* **PROBLEM DETAILS**: Which lines of the entries below hold the word "color"? Report each of them.

* **SUPPLIED DATA**:
___

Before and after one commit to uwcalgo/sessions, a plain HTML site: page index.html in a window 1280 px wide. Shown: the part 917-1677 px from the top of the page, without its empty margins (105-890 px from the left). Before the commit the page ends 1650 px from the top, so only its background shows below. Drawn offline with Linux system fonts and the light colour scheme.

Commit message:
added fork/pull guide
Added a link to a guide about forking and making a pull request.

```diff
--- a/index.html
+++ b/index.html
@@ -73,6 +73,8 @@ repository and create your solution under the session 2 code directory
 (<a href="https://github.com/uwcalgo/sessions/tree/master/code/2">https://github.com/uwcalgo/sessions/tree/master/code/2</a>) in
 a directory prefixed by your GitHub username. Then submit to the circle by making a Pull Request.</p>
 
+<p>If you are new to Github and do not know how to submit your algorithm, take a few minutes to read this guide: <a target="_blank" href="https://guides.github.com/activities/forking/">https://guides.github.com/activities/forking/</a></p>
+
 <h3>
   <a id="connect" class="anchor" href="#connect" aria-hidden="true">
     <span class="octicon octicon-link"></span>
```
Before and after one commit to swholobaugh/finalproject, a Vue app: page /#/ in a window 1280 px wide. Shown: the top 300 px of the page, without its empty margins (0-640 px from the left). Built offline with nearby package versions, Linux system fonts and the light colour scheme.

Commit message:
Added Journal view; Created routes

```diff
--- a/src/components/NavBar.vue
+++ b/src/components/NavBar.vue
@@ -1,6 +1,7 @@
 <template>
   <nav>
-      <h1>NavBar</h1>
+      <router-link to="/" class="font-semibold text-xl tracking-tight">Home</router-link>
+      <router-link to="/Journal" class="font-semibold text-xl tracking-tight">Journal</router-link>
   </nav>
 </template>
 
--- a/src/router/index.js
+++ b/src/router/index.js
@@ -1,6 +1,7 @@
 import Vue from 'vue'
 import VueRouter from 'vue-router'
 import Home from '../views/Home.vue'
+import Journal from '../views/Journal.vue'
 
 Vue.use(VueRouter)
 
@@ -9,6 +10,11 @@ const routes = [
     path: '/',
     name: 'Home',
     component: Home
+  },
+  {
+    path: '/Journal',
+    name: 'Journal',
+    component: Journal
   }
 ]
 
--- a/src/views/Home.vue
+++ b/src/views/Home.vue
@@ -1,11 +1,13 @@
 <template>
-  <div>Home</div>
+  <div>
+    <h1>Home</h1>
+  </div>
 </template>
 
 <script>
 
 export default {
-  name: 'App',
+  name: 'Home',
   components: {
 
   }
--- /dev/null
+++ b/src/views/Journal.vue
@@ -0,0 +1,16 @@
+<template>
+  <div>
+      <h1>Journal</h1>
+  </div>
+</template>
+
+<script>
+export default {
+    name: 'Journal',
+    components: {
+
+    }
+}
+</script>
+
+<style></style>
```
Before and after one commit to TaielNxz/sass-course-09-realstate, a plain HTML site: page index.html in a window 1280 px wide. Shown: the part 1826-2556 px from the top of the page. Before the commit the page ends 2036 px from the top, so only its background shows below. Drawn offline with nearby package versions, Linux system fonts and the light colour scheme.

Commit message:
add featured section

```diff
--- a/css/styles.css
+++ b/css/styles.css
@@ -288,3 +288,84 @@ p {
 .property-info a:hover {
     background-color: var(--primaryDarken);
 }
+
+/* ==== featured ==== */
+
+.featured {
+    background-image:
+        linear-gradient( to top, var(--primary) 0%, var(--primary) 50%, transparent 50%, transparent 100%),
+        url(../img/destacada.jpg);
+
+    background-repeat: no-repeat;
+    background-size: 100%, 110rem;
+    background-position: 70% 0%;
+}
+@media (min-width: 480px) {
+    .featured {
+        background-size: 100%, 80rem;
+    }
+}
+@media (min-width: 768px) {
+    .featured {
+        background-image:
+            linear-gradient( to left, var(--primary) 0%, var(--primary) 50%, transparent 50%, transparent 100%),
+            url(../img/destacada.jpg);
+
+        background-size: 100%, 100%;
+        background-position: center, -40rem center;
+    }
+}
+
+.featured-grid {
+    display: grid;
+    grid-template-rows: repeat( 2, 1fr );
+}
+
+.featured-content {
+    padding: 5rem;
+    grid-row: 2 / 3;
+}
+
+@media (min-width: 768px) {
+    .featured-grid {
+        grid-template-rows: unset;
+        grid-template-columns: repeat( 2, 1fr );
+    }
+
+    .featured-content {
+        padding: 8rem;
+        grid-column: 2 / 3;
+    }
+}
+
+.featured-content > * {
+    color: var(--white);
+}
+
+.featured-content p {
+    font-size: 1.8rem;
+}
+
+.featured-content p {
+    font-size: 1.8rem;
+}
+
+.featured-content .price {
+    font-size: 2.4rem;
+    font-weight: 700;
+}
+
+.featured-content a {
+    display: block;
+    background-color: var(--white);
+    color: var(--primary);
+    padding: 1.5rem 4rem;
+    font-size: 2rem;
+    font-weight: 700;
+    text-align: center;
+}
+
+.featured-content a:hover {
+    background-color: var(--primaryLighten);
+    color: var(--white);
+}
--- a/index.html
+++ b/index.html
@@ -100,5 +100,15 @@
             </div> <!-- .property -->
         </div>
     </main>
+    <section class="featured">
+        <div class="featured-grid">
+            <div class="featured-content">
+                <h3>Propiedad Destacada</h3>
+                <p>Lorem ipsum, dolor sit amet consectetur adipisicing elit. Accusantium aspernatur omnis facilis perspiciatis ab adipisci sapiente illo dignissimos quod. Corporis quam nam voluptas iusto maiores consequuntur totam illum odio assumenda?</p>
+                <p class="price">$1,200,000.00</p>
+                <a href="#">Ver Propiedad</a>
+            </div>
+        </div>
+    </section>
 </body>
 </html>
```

___

* **WRITTEN RESPONSE**:
     background-color: var(--primaryDarken);
+    color: var(--white);
+    background-color: var(--white);
+    color: var(--primary);
+    background-color: var(--primaryLighten);
+    color: var(--white);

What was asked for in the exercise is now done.